Futsal was started in Montevideo, Uruguay, in 1930 when Juan Carlos Ceriani created a version of football for competition in YMCAs. In Brazil, this version developed on the streets of Sao Paulo, and eventually a rule book was published. The sport began to spread across South America, and its popularity ensured that a governing body was formed under the name of FIFUSA (Federación Internacional de Fútbol de Salón) in 1971, along with the World Championships. The first FIFUSA World Championships were held in São Paulo, with hosts Brazil crowned champions ahead of Paraguay and Uruguay. Even more countries participated in the second World Championships held in Madrid in 1985. Due to a dispute between FIFA and FIFUSA over the administration of fútbol, FIFUSA coined the word fut-sal in 1985.
Futsal is the official five-a-side indoorfootball game and the only indoor football recognized by FIFA. Futsal is beginning to take countrties by storm as more and more football players, coaches, clubs discover the unique and positive qualities of Futsal. It is a game played around the world, many of today's top players began their youth football by playing Futsal. The Brazilians attribute their world football success to Futsal. Pele, Zico, Socrates, Ronaldo, Kaka and Ronaldinho grew up playing Futsal and credit Futsal with developing their skills.
Futsal is a small-sided game (5v5 including the goalkeepers) played on a small field roughly the size of a basketball court. The official ball is a special low bounce ball that is smaller than an official size 5 football ball. The ball forces a player to use their skill rather than the ball's bounce to propel it. It is a complete skill game. Futsal develops the overall fundamentals of football more effectively. It has been proven that youth players develop quicker reflexes, faster thinking and pinpoint passing and is a superior game in terms of establishing players' touch and technique.
Futsal has become the standard alone for indoor football played world wide. With the smaller playing field and reduced team size, each player has more involvement in the game and touches on the ball. The reduced bounce ball ensures true roll and the need for a precise touch. Futsal requires the same control and strategy needed on the full-size outdoor fields. Futsal sharpens both your playing and mental skills which allow continual personal growth and development throughout the year.
Fun - Players enjoy the challenge of playing a fast paced skill oriented game that tests their abilities.
Safety - Futsal is much safer than outdoor and some other forms of indoor football. The rules of Futsal restrict physical play, and there are no walls to run into.
Ball Touches - According to a FIFA report, in an average 40-minute futsal contest an outfield player will touch the ball roughly every 29 seconds, or 80 touches. Now compare that to a 90-minute outdoor game where it’s only around 30-40 touches. That is more than double in just half the time.
Ball Control - With Futsal, the emphasis is clearly on control and technique. Without control and technique you cannot expect to succeed in Futsal. With limited space, boundary lines, and constant opponent pressure, improved ball control skills are required.

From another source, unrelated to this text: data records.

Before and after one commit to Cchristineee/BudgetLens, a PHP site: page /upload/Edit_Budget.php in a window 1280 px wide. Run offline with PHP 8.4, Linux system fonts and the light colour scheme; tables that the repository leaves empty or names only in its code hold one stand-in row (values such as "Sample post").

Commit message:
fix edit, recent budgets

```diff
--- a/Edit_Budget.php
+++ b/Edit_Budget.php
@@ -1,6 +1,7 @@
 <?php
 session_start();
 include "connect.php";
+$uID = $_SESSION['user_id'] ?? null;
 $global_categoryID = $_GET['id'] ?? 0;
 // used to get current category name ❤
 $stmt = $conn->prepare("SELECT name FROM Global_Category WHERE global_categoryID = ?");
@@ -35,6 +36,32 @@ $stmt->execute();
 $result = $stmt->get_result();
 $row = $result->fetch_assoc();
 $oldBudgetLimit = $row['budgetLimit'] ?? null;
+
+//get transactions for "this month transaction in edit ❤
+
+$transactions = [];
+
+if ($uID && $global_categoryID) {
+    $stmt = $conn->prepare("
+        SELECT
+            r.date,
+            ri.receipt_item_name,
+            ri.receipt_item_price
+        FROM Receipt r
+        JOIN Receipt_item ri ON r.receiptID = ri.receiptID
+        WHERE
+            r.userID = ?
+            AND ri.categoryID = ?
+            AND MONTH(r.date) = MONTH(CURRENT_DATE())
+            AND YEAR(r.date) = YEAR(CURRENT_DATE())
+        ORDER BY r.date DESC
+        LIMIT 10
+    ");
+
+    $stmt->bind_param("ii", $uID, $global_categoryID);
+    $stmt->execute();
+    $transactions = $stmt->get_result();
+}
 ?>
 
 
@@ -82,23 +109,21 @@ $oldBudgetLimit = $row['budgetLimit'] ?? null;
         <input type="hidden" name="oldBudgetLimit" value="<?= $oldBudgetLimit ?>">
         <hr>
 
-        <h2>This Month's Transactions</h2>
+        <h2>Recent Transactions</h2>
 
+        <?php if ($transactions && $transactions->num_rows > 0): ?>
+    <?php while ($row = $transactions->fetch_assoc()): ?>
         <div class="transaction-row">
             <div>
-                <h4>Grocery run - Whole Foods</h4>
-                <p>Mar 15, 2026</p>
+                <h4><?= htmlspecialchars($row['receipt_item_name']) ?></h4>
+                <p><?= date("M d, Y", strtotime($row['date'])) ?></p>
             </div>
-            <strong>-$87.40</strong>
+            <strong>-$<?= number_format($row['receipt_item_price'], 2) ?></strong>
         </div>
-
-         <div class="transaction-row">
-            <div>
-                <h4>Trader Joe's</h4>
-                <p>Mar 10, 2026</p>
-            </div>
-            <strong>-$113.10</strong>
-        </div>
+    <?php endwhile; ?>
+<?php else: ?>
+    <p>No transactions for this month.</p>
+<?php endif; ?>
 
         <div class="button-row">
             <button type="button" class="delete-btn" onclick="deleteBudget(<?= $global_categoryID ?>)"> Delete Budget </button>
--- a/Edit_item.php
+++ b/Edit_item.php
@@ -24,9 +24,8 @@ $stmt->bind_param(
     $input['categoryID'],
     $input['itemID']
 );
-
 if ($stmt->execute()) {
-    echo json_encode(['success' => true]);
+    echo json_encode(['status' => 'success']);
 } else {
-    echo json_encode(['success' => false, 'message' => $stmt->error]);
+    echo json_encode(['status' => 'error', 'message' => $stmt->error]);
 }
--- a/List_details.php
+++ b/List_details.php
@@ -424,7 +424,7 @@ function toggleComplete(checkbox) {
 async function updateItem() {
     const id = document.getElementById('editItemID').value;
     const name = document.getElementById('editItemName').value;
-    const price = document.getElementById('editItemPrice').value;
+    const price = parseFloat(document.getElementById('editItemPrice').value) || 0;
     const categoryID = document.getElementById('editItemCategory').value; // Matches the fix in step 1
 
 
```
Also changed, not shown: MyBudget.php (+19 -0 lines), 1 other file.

Speed of Play - With limited space and constant opponent pressure, players learn to play fast to survive.
Continuity of Play - Action is continuous so players are forced to continue play in support of their teammates.
Mandatory Support - With only 4 field players on the field and always needing the proper support positions offensively and defensively, a player will instinctively learn better spacing, passing and general tactics from playing Futsal. Players without the ball must move to space and must truly support their teammates.